--- Entries supplied Enclosed Below ---

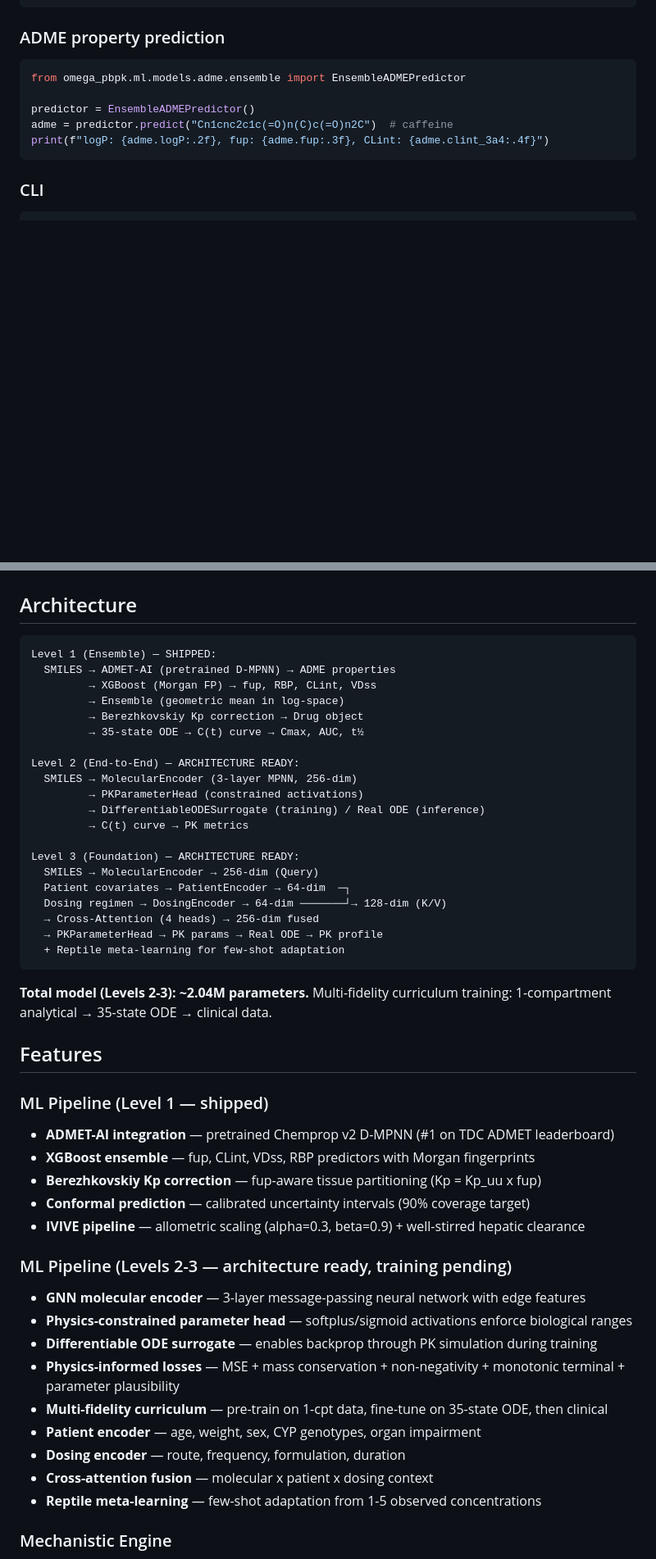
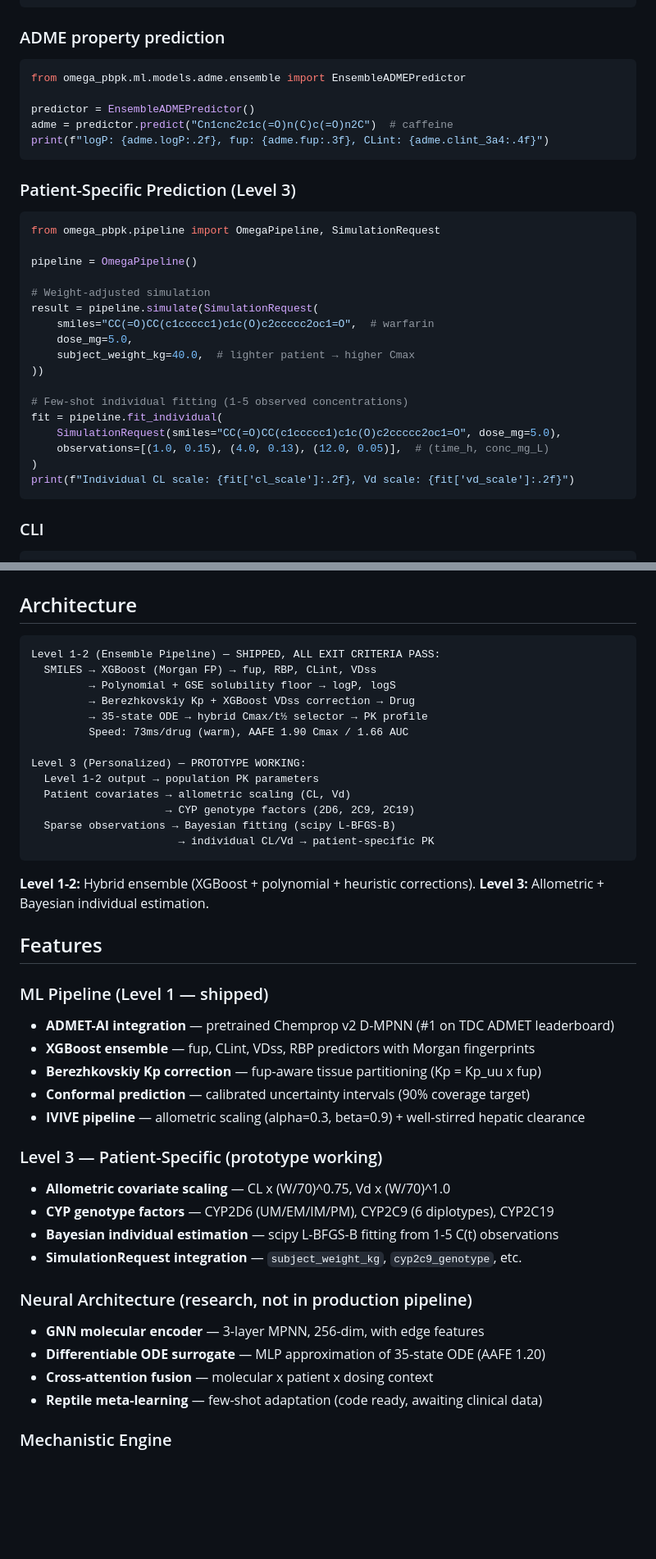
Before and after one commit to jam-sudo/Omega, a Markdown page: README.md, 2 parts joined by grey strips. Shown at 82% size. Rendered like a GitHub page; blank space fills up the shorter version.

````diff
--- a/README.md
+++ b/README.md
@@ -127,6 +161,28 @@ adme = predictor.predict("Cn1cnc2c1c(=O)n(C)c(=O)n2C")  # caffeine
 print(f"logP: {adme.logP:.2f}, fup: {adme.fup:.3f}, CLint: {adme.clint_3a4:.4f}")
 ```
 
+### Patient-Specific Prediction (Level 3)
+
+```python
+from omega_pbpk.pipeline import OmegaPipeline, SimulationRequest
+
+pipeline = OmegaPipeline()
+
+# Weight-adjusted simulation
+result = pipeline.simulate(SimulationRequest(
+    smiles="CC(=O)CC(c1ccccc1)c1c(O)c2ccccc2oc1=O",  # warfarin
+    dose_mg=5.0,
+    subject_weight_kg=40.0,  # lighter patient → higher Cmax
+))
+
+# Few-shot individual fitting (1-5 observed concentrations)
+fit = pipeline.fit_individual(
+    SimulationRequest(smiles="CC(=O)CC(c1ccccc1)c1c(O)c2ccccc2oc1=O", dose_mg=5.0),
+    observations=[(1.0, 0.15), (4.0, 0.13), (12.0, 0.05)],  # (time_h, conc_mg_L)
+)
+print(f"Individual CL scale: {fit['cl_scale']:.2f}, Vd scale: {fit['vd_scale']:.2f}")
+```
+
 ### CLI
 
 ```bash
@@ -170,29 +226,22 @@ omega report --smiles "Cn1cnc2c1c(=O)n(C)c(=O)n2C" --name "Caffeine" --dose 100
 ## Architecture
 
 ```
-Level 1 (Ensemble) — SHIPPED:
-  SMILES → ADMET-AI (pretrained D-MPNN) → ADME properties
-         → XGBoost (Morgan FP) → fup, RBP, CLint, VDss
-         → Ensemble (geometric mean in log-space)
-         → Berezhkovskiy Kp correction → Drug object
-         → 35-state ODE → C(t) curve → Cmax, AUC, t½
+Level 1-2 (Ensemble Pipeline) — SHIPPED, ALL EXIT CRITERIA PASS:
+  SMILES → XGBoost (Morgan FP) → fup, RBP, CLint, VDss
+         → Polynomial + GSE solubility floor → logP, logS
+         → Berezhkovskiy Kp + XGBoost VDss correction → Drug
+         → 35-state ODE → hybrid Cmax/t½ selector → PK profile
+         Speed: 73ms/drug (warm), AAFE 1.90 Cmax / 1.66 AUC
 
-Level 2 (End-to-End) — ARCHITECTURE READY:
-  SMILES → MolecularEncoder (3-layer MPNN, 256-dim)
-         → PKParameterHead (constrained activations)
-         → DifferentiableODESurrogate (training) / Real ODE (inference)
-         → C(t) curve → PK metrics
-
-Level 3 (Foundation) — ARCHITECTURE READY:
-  SMILES → MolecularEncoder → 256-dim (Query)
-  Patient covariates → PatientEncoder → 64-dim  ─┐
-  Dosing regimen → DosingEncoder → 64-dim ───────┘→ 128-dim (K/V)
-  → Cross-Attention (4 heads) → 256-dim fused
-  → PKParameterHead → PK params → Real ODE → PK profile
-  + Reptile meta-learning for few-shot adaptation
+Level 3 (Personalized) — PROTOTYPE WORKING:
+  Level 1-2 output → population PK parameters
+  Patient covariates → allometric scaling (CL, Vd)
+                     → CYP genotype factors (2D6, 2C9, 2C19)
+  Sparse observations → Bayesian fitting (scipy L-BFGS-B)
+                       → individual CL/Vd → patient-specific PK
 ```
 
-**Total model (Levels 2-3): ~2.04M parameters.** Multi-fidelity curriculum training: 1-compartment analytical → 35-state ODE → clinical data.
+**Level 1-2:** Hybrid ensemble (XGBoost + polynomial + heuristic corrections). **Level 3:** Allometric + Bayesian individual estimation.
 
 ## Features
 
@@ -203,16 +252,17 @@ Level 3 (Foundation) — ARCHITECTURE READY:
 - **Conformal prediction** — calibrated uncertainty intervals (90% coverage target)
 - **IVIVE pipeline** — allometric scaling (alpha=0.3, beta=0.9) + well-stirred hepatic clearance
 
-### ML Pipeline (Levels 2-3 — architecture ready, training pending)
-- **GNN molecular encoder** — 3-layer message-passing neural network with edge features
-- **Physics-constrained parameter head** — softplus/sigmoid activations enforce biological ranges
-- **Differentiable ODE surrogate** — enables backprop through PK simulation during training
-- **Physics-informed losses** — MSE + mass conservation + non-negativity + monotonic terminal + parameter plausibility
-- **Multi-fidelity curriculum** — pre-train on 1-cpt data, fine-tune on 35-state ODE, then clinical
-- **Patient encoder** — age, weight, sex, CYP genotypes, organ impairment
-- **Dosing encoder** — route, frequency, formulation, duration
+### Level 3 — Patient-Specific (prototype working)
+- **Allometric covariate scaling** — CL x (W/70)^0.75, Vd x (W/70)^1.0
+- **CYP genotype factors** — CYP2D6 (UM/EM/IM/PM), CYP2C9 (6 diplotypes), CYP2C19
+- **Bayesian individual estimation** — scipy L-BFGS-B fitting from 1-5 C(t) observations
+- **SimulationRequest integration** — `subject_weight_kg`, `cyp2c9_genotype`, etc.
+
+### Neural Architecture (research, not in production pipeline)
+- **GNN molecular encoder** — 3-layer MPNN, 256-dim, with edge features
+- **Differentiable ODE surrogate** — MLP approximation of 35-state ODE (AAFE 1.20)
 - **Cross-attention fusion** — molecular x patient x dosing context
-- **Reptile meta-learning** — few-shot adaptation from 1-5 observed concentrations
+- **Reptile meta-learning** — few-shot adaptation (code ready, awaiting clinical data)
 
 ### Mechanistic Engine
 - 35-state whole-body PBPK ODE (LSODA, rtol=1e-8, atol=1e-10)
````
Also changed, not shown: other parts of README.md (+74 -26 lines).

--- End of Enclosed Entries supplied ---

§ **What you need to do**: Leave the pictures out and output the rest of the data word for word.

§ **Response below**:
Before and after one commit to jam-sudo/Omega, a Markdown page: README.md, 2 parts joined by grey strips. Shown at 82% size. Rendered like a GitHub page; blank space fills up the shorter version.

````diff
--- a/README.md
+++ b/README.md
@@ -127,6 +161,28 @@ adme = predictor.predict("Cn1cnc2c1c(=O)n(C)c(=O)n2C")  # caffeine
 print(f"logP: {adme.logP:.2f}, fup: {adme.fup:.3f}, CLint: {adme.clint_3a4:.4f}")
 ```
 
+### Patient-Specific Prediction (Level 3)
+
+```python
+from omega_pbpk.pipeline import OmegaPipeline, SimulationRequest
+
+pipeline = OmegaPipeline()
+
+# Weight-adjusted simulation
+result = pipeline.simulate(SimulationRequest(
+    smiles="CC(=O)CC(c1ccccc1)c1c(O)c2ccccc2oc1=O",  # warfarin
+    dose_mg=5.0,
+    subject_weight_kg=40.0,  # lighter patient → higher Cmax
+))
+
+# Few-shot individual fitting (1-5 observed concentrations)
+fit = pipeline.fit_individual(
+    SimulationRequest(smiles="CC(=O)CC(c1ccccc1)c1c(O)c2ccccc2oc1=O", dose_mg=5.0),
+    observations=[(1.0, 0.15), (4.0, 0.13), (12.0, 0.05)],  # (time_h, conc_mg_L)
+)
+print(f"Individual CL scale: {fit['cl_scale']:.2f}, Vd scale: {fit['vd_scale']:.2f}")
+```
+
 ### CLI
 
 ```bash
@@ -170,29 +226,22 @@ omega report --smiles "Cn1cnc2c1c(=O)n(C)c(=O)n2C" --name "Caffeine" --dose 100
 ## Architecture
 
 ```
-Level 1 (Ensemble) — SHIPPED:
-  SMILES → ADMET-AI (pretrained D-MPNN) → ADME properties
-         → XGBoost (Morgan FP) → fup, RBP, CLint, VDss
-         → Ensemble (geometric mean in log-space)
-         → Berezhkovskiy Kp correction → Drug object
-         → 35-state ODE → C(t) curve → Cmax, AUC, t½
+Level 1-2 (Ensemble Pipeline) — SHIPPED, ALL EXIT CRITERIA PASS:
+  SMILES → XGBoost (Morgan FP) → fup, RBP, CLint, VDss
+         → Polynomial + GSE solubility floor → logP, logS
+         → Berezhkovskiy Kp + XGBoost VDss correction → Drug
+         → 35-state ODE → hybrid Cmax/t½ selector → PK profile
+         Speed: 73ms/drug (warm), AAFE 1.90 Cmax / 1.66 AUC
 
-Level 2 (End-to-End) — ARCHITECTURE READY:
-  SMILES → MolecularEncoder (3-layer MPNN, 256-dim)
-         → PKParameterHead (constrained activations)
-         → DifferentiableODESurrogate (training) / Real ODE (inference)
-         → C(t) curve → PK metrics
-
-Level 3 (Foundation) — ARCHITECTURE READY:
-  SMILES → MolecularEncoder → 256-dim (Query)
-  Patient covariates → PatientEncoder → 64-dim  ─┐
-  Dosing regimen → DosingEncoder → 64-dim ───────┘→ 128-dim (K/V)
-  → Cross-Attention (4 heads) → 256-dim fused
-  → PKParameterHead → PK params → Real ODE → PK profile
-  + Reptile meta-learning for few-shot adaptation
+Level 3 (Personalized) — PROTOTYPE WORKING:
+  Level 1-2 output → population PK parameters
+  Patient covariates → allometric scaling (CL, Vd)
+                     → CYP genotype factors (2D6, 2C9, 2C19)
+  Sparse observations → Bayesian fitting (scipy L-BFGS-B)
+                       → individual CL/Vd → patient-specific PK
 ```
 
-**Total model (Levels 2-3): ~2.04M parameters.** Multi-fidelity curriculum training: 1-compartment analytical → 35-state ODE → clinical data.
+**Level 1-2:** Hybrid ensemble (XGBoost + polynomial + heuristic corrections). **Level 3:** Allometric + Bayesian individual estimation.
 
 ## Features
 
@@ -203,16 +252,17 @@ Level 3 (Foundation) — ARCHITECTURE READY:
 - **Conformal prediction** — calibrated uncertainty intervals (90% coverage target)
 - **IVIVE pipeline** — allometric scaling (alpha=0.3, beta=0.9) + well-stirred hepatic clearance
 
-### ML Pipeline (Levels 2-3 — architecture ready, training pending)
-- **GNN molecular encoder** — 3-layer message-passing neural network with edge features
-- **Physics-constrained parameter head** — softplus/sigmoid activations enforce biological ranges
-- **Differentiable ODE surrogate** — enables backprop through PK simulation during training
-- **Physics-informed losses** — MSE + mass conservation + non-negativity + monotonic terminal + parameter plausibility
-- **Multi-fidelity curriculum** — pre-train on 1-cpt data, fine-tune on 35-state ODE, then clinical
-- **Patient encoder** — age, weight, sex, CYP genotypes, organ impairment
-- **Dosing encoder** — route, frequency, formulation, duration
+### Level 3 — Patient-Specific (prototype working)
+- **Allometric covariate scaling** — CL x (W/70)^0.75, Vd x (W/70)^1.0
+- **CYP genotype factors** — CYP2D6 (UM/EM/IM/PM), CYP2C9 (6 diplotypes), CYP2C19
+- **Bayesian individual estimation** — scipy L-BFGS-B fitting from 1-5 C(t) observations
+- **SimulationRequest integration** — `subject_weight_kg`, `cyp2c9_genotype`, etc.
+
+### Neural Architecture (research, not in production pipeline)
+- **GNN molecular encoder** — 3-layer MPNN, 256-dim, with edge features
+- **Differentiable ODE surrogate** — MLP approximation of 35-state ODE (AAFE 1.20)
 - **Cross-attention fusion** — molecular x patient x dosing context
-- **Reptile meta-learning** — few-shot adaptation from 1-5 observed concentrations
+- **Reptile meta-learning** — few-shot adaptation (code ready, awaiting clinical data)
 
 ### Mechanistic Engine
 - 35-state whole-body PBPK ODE (LSODA, rtol=1e-8, atol=1e-10)
````
Also changed, not shown: other parts of README.md (+74 -26 lines).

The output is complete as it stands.